Print the data below exactly as it appears.

------ RECORDS TO PROCESS ------

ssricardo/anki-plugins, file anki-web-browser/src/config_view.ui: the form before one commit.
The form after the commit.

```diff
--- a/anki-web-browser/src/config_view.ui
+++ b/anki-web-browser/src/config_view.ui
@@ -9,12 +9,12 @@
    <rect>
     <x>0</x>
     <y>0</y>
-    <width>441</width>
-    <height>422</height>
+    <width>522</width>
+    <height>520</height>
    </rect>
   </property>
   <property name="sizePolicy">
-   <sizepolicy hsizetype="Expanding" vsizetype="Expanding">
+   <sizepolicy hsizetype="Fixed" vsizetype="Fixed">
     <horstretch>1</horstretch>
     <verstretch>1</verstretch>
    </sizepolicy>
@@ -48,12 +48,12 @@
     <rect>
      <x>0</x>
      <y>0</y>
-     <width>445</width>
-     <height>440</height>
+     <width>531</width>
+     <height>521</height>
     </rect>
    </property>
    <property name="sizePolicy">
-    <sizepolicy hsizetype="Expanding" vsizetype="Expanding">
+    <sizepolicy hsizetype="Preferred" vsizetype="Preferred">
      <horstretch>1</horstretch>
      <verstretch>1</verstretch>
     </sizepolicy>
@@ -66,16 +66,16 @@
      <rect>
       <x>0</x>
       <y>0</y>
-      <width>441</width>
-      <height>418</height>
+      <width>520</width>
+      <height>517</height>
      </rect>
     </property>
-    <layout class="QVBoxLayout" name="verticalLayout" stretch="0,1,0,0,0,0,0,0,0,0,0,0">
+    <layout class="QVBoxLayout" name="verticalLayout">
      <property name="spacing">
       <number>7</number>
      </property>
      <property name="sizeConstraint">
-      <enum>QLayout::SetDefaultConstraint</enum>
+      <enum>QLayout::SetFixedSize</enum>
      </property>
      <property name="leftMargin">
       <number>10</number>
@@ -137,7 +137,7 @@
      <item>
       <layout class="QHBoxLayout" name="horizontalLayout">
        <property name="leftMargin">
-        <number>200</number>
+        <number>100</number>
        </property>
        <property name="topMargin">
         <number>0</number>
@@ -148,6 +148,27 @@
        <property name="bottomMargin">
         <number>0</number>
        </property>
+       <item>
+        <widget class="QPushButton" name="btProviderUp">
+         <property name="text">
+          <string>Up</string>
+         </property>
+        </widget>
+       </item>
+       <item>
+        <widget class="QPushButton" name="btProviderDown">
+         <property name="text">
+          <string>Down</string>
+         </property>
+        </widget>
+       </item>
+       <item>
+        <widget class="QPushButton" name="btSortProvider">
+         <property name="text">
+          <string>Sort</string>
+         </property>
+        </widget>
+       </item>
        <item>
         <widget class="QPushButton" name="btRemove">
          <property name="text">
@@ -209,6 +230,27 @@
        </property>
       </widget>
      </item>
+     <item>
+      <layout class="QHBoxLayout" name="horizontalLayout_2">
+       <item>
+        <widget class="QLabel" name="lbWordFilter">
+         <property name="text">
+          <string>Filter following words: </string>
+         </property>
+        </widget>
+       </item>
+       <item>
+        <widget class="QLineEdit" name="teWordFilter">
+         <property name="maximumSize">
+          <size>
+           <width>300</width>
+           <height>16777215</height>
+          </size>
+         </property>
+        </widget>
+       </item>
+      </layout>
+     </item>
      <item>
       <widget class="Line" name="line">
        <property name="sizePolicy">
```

------

→ EXERCISE OUTPUT:
ssricardo/anki-plugins, file anki-web-browser/src/config_view.ui: the form before one commit.
The form after the commit.

```diff
--- a/anki-web-browser/src/config_view.ui
+++ b/anki-web-browser/src/config_view.ui
@@ -9,12 +9,12 @@
    <rect>
     <x>0</x>
     <y>0</y>
-    <width>441</width>
-    <height>422</height>
+    <width>522</width>
+    <height>520</height>
    </rect>
   </property>
   <property name="sizePolicy">
-   <sizepolicy hsizetype="Expanding" vsizetype="Expanding">
+   <sizepolicy hsizetype="Fixed" vsizetype="Fixed">
     <horstretch>1</horstretch>
     <verstretch>1</verstretch>
    </sizepolicy>
@@ -48,12 +48,12 @@
     <rect>
      <x>0</x>
      <y>0</y>
-     <width>445</width>
-     <height>440</height>
+     <width>531</width>
+     <height>521</height>
     </rect>
    </property>
    <property name="sizePolicy">
-    <sizepolicy hsizetype="Expanding" vsizetype="Expanding">
+    <sizepolicy hsizetype="Preferred" vsizetype="Preferred">
      <horstretch>1</horstretch>
      <verstretch>1</verstretch>
     </sizepolicy>
@@ -66,16 +66,16 @@
      <rect>
       <x>0</x>
       <y>0</y>
-      <width>441</width>
-      <height>418</height>
+      <width>520</width>
+      <height>517</height>
      </rect>
     </property>
-    <layout class="QVBoxLayout" name="verticalLayout" stretch="0,1,0,0,0,0,0,0,0,0,0,0">
+    <layout class="QVBoxLayout" name="verticalLayout">
      <property name="spacing">
       <number>7</number>
      </property>
      <property name="sizeConstraint">
-      <enum>QLayout::SetDefaultConstraint</enum>
+      <enum>QLayout::SetFixedSize</enum>
      </property>
      <property name="leftMargin">
       <number>10</number>
@@ -137,7 +137,7 @@
      <item>
       <layout class="QHBoxLayout" name="horizontalLayout">
        <property name="leftMargin">
-        <number>200</number>
+        <number>100</number>
        </property>
        <property name="topMargin">
         <number>0</number>
@@ -148,6 +148,27 @@
        <property name="bottomMargin">
         <number>0</number>
        </property>
+       <item>
+        <widget class="QPushButton" name="btProviderUp">
+         <property name="text">
+          <string>Up</string>
+         </property>
+        </widget>
+       </item>
+       <item>
+        <widget class="QPushButton" name="btProviderDown">
+         <property name="text">
+          <string>Down</string>
+         </property>
+        </widget>
+       </item>
+       <item>
+        <widget class="QPushButton" name="btSortProvider">
+         <property name="text">
+          <string>Sort</string>
+         </property>
+        </widget>
+       </item>
        <item>
         <widget class="QPushButton" name="btRemove">
          <property name="text">
@@ -209,6 +230,27 @@
        </property>
       </widget>
      </item>
+     <item>
+      <layout class="QHBoxLayout" name="horizontalLayout_2">
+       <item>
+        <widget class="QLabel" name="lbWordFilter">
+         <property name="text">
+          <string>Filter following words: </string>
+         </property>
+        </widget>
+       </item>
+       <item>
+        <widget class="QLineEdit" name="teWordFilter">
+         <property name="maximumSize">
+          <size>
+           <width>300</width>
+           <height>16777215</height>
+          </size>
+         </property>
+        </widget>
+       </item>
+      </layout>
+     </item>
      <item>
       <widget class="Line" name="line">
        <property name="sizePolicy">
```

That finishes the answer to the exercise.